Uterine prolapse is the term used to describe a condition when a woman’s pelvic floor muscles and ligaments stretch out so much that they become weak, which means the pelvic floor is now not strong enough to fully support the uterus. If the uterus is no longer fully supported, it is not able to stay in its proper place. This means that the uterus will eventually shift lower and lower as it no longer has proper support in place, making it so that it could potentially enter the vagina or even protrude from the vagina. In order for a woman to know whether or not she has this condition, she must undergo a pelvic exam.

According to Healthline, the risk of having a prolapsed uterus increases as a woman ages and her estrogen levels decrease.

Common Causes and Symptoms

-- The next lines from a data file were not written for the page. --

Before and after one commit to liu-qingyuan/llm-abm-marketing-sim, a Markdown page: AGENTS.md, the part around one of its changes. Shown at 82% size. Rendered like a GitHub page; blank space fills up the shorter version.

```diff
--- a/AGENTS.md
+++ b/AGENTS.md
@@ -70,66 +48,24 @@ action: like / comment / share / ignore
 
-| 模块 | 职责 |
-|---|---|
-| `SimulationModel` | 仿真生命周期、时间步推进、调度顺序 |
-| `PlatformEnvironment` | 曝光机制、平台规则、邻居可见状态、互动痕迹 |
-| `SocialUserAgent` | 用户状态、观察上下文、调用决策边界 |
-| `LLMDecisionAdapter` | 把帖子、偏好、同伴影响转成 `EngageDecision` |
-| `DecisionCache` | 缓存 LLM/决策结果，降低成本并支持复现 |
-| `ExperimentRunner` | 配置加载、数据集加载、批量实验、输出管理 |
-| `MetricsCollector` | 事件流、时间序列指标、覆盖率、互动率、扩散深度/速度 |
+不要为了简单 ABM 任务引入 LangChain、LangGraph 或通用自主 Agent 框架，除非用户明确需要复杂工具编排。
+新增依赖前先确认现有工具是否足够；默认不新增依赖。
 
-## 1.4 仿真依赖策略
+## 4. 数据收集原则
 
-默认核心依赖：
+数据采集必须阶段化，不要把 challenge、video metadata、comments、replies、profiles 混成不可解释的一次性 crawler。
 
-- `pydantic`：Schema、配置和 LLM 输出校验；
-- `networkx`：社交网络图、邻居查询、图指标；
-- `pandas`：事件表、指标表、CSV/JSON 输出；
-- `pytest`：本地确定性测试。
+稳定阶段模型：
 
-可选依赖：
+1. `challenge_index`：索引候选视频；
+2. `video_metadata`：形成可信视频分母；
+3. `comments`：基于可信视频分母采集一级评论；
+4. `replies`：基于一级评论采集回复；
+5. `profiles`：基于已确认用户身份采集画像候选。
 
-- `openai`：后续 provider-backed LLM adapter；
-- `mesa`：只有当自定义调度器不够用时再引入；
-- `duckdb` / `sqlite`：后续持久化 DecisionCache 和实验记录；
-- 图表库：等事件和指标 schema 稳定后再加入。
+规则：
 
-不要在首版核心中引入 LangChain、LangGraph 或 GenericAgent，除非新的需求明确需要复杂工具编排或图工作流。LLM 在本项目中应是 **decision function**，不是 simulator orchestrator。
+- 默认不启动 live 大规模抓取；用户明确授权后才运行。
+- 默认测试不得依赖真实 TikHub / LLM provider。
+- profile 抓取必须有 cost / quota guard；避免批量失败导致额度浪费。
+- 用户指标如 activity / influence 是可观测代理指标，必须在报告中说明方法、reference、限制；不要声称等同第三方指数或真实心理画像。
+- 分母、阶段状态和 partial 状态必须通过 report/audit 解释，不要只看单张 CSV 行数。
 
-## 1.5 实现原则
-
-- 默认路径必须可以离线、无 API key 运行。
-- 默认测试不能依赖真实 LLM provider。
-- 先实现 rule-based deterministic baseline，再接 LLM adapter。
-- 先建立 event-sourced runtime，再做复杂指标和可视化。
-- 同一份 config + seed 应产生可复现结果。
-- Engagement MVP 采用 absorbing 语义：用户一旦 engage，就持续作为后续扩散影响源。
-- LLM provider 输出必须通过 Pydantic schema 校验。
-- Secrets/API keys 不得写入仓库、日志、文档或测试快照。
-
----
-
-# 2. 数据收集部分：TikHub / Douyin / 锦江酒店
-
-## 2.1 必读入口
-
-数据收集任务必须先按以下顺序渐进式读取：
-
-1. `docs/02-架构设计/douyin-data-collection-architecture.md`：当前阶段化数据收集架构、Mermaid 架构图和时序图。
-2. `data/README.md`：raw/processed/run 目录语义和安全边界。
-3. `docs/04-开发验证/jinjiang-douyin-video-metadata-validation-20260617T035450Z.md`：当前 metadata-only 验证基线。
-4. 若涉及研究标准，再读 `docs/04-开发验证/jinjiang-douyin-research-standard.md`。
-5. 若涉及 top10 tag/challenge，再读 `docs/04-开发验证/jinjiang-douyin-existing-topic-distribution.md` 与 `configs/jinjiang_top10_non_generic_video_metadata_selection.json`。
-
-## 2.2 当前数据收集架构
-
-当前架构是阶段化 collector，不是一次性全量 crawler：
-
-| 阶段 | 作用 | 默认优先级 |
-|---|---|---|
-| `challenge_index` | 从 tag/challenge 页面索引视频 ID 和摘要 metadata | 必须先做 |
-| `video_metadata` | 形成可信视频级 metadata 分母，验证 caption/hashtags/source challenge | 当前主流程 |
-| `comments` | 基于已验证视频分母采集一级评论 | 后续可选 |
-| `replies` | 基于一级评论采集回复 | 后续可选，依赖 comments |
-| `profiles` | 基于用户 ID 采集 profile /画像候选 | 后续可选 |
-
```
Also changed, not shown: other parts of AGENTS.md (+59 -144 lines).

There are quite a few causes that can lead to a woman experiencing weakened pelvic floor muscles and ligaments, which can happen at any age. The symptoms that come with uterine prolapse tend to be minimal or nonexistent for mild cases. It is when these mild cases begin to become more severe that a woman will often begin to experience one or more noticeable symptoms.

Common causes of uterine prolapse:

  • Pregnancy, with women more likely to experience prolapse when they have a difficult delivery or deliver a large baby
  • Obesity
  • Having a low estrogen level, especially after menopause
  • Experiencing chronic constipation or straining too hard when making a bowel movement
  • Being diagnosed with bronchitis or having a cough that will not go away
  • Lifting heavy objects over and over again

Common symptoms associated with uterine prolapse:

  • A feeling of heaviness located in the pelvic area
  • New tissue inside of the vagina or coming out of the vagina
  • Urinary issues, which includes the inability to hold urine as well as not urinating often
  • Bowel movement issues

Uterine Prolapse Treatment Options

When a woman is diagnosed with mild uterine prolapse, it may not be necessary for her to undergo any type of treatment. It is when the prolapse begins to interfere with a woman’s ability to enjoy her everyday life that she will most benefit from treatment. Treatment options will vary and are dependent on each woman’s individual situation. Treatment options include following self-care measures given by medical professional, wearing a special ring that can help support the uterus, undergoing surgery to repair the weak pelvic floor muscles and ligaments or to perform a hysterectomy.

Could You Have Uterine Prolapse?

If you think you have uterine prolapse then your next step is contacting us and setting up an appointment for a full evaluation. If you are currently experiencing any of the above symptoms then this could be a sign that your prolapse is in its more advanced stages. The only way you can know for sure whether or not you are suffering from this medical issue is to come into our office as soon as you can. Once you get a diagnosis, you can take a sigh of relief since you are no longer uncertain about what is happening to you.